▸ What this task involves:
Which lines have the string "greedy"? Copy all of them from the entries below.

▸ Records shown:

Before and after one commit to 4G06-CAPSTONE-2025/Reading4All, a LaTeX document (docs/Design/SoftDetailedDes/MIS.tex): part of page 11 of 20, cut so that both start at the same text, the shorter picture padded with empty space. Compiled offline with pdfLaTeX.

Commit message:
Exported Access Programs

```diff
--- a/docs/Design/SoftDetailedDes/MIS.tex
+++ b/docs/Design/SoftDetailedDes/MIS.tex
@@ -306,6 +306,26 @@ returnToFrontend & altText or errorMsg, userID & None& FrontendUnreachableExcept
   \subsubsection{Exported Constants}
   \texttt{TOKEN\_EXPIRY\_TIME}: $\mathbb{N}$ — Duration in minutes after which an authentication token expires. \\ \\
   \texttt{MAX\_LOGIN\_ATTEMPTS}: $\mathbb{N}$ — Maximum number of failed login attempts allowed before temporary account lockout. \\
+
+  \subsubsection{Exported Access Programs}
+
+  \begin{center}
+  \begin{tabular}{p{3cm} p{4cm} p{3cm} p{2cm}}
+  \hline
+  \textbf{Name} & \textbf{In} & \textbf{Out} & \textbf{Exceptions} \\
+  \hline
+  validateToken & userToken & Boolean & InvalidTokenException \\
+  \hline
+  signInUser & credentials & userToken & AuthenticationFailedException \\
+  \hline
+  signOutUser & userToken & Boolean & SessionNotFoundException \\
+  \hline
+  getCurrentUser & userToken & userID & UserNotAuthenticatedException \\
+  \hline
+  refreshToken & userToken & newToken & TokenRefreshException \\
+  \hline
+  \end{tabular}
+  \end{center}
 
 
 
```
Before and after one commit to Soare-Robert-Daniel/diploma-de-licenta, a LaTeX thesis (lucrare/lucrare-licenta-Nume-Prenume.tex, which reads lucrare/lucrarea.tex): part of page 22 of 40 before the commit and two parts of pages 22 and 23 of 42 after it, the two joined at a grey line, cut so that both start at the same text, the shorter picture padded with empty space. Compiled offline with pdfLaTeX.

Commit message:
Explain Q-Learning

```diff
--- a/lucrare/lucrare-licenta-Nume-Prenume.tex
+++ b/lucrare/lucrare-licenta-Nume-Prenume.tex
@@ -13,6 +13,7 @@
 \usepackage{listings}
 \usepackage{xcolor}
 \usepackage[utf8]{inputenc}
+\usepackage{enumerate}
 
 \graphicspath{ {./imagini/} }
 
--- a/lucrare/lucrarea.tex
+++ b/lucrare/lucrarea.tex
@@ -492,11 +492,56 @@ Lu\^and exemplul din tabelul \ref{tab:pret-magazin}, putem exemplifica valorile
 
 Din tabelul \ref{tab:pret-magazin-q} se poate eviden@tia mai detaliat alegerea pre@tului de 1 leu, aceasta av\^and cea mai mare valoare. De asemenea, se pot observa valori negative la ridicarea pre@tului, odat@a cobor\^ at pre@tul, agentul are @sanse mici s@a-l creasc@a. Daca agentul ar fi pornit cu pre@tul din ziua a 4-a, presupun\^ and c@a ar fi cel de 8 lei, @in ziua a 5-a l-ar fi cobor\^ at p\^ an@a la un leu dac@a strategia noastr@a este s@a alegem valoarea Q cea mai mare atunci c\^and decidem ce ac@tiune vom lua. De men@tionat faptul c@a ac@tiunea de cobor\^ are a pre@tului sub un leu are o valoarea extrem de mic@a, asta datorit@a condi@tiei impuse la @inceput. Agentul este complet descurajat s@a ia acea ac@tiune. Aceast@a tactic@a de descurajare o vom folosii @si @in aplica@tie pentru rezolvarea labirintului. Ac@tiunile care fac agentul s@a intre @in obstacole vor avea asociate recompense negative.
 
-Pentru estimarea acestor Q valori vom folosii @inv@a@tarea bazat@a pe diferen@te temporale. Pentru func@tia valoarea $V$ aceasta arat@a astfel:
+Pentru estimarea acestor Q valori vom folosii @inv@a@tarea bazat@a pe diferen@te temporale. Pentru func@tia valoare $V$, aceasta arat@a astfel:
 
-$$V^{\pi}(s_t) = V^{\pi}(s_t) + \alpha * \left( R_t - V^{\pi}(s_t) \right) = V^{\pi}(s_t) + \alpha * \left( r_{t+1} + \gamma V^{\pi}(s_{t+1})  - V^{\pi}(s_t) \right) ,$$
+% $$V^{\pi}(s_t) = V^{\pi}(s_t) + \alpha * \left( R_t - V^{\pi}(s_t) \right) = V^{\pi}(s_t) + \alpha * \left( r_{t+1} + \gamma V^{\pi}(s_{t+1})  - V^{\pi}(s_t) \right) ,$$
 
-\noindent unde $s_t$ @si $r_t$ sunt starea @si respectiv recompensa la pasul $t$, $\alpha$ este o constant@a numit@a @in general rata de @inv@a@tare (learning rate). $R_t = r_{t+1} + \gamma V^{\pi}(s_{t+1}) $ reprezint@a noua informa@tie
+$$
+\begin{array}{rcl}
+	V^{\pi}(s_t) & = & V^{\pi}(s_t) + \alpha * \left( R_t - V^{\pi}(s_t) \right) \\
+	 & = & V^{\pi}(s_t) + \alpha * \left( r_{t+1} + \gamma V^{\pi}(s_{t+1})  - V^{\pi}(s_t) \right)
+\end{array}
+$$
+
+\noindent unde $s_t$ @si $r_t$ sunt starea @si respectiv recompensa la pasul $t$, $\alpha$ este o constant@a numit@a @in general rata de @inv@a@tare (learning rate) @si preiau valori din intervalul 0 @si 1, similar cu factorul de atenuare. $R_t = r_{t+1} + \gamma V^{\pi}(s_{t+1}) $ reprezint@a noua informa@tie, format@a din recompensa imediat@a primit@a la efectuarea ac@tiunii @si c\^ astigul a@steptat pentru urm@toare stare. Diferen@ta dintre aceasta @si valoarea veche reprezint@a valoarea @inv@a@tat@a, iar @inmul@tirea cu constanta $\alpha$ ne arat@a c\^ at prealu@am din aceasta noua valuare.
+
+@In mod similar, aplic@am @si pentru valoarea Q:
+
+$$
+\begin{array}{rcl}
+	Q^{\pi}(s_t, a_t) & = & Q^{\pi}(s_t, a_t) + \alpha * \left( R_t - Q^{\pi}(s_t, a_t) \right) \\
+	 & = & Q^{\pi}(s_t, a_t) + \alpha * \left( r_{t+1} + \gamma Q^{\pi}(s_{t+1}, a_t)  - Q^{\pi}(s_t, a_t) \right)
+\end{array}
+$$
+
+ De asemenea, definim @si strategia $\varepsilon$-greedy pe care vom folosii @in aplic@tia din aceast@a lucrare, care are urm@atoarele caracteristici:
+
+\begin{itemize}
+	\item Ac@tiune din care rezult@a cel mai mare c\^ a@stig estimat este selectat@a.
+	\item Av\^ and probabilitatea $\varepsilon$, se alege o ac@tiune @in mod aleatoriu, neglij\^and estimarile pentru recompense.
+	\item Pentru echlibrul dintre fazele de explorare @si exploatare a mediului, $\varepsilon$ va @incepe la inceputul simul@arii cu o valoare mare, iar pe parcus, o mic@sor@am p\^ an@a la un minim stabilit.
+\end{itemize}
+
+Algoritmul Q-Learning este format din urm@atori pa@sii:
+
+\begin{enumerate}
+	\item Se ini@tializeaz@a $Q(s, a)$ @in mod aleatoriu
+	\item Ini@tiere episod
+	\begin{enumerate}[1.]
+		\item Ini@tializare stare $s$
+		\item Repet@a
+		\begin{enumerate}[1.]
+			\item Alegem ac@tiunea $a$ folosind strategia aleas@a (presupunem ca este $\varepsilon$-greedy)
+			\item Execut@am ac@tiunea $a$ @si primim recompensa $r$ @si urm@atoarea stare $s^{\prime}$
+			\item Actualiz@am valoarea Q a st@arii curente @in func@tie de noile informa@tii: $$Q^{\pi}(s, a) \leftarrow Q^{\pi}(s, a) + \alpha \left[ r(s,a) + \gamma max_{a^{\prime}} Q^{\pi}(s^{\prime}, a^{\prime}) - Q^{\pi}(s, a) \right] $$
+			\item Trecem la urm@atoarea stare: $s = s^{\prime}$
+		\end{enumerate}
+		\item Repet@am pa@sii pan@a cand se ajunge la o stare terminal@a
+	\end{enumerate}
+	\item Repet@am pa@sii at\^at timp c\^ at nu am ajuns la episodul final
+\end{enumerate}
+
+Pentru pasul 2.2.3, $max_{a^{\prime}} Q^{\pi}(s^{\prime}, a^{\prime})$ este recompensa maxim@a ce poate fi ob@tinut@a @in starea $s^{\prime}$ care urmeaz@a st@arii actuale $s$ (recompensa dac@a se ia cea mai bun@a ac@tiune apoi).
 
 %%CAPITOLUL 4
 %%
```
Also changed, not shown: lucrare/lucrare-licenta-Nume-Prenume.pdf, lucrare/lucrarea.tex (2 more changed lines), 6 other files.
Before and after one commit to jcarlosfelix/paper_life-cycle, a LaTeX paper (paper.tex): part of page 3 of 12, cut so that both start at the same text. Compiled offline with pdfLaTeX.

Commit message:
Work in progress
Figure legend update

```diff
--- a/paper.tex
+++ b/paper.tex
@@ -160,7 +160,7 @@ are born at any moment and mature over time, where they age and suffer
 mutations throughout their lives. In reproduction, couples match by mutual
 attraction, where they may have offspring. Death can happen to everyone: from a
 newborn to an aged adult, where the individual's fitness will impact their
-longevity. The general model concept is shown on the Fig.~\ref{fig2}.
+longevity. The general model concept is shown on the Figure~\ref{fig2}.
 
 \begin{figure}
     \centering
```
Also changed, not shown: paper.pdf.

▸ Solution for this problem:
+ De asemenea, definim @si strategia $\varepsilon$-greedy pe care vom folosii @in aplic@tia din aceast@a lucrare, care are urm@atoarele caracteristici:
+			\item Alegem ac@tiunea $a$ folosind strategia aleas@a (presupunem ca este $\varepsilon$-greedy)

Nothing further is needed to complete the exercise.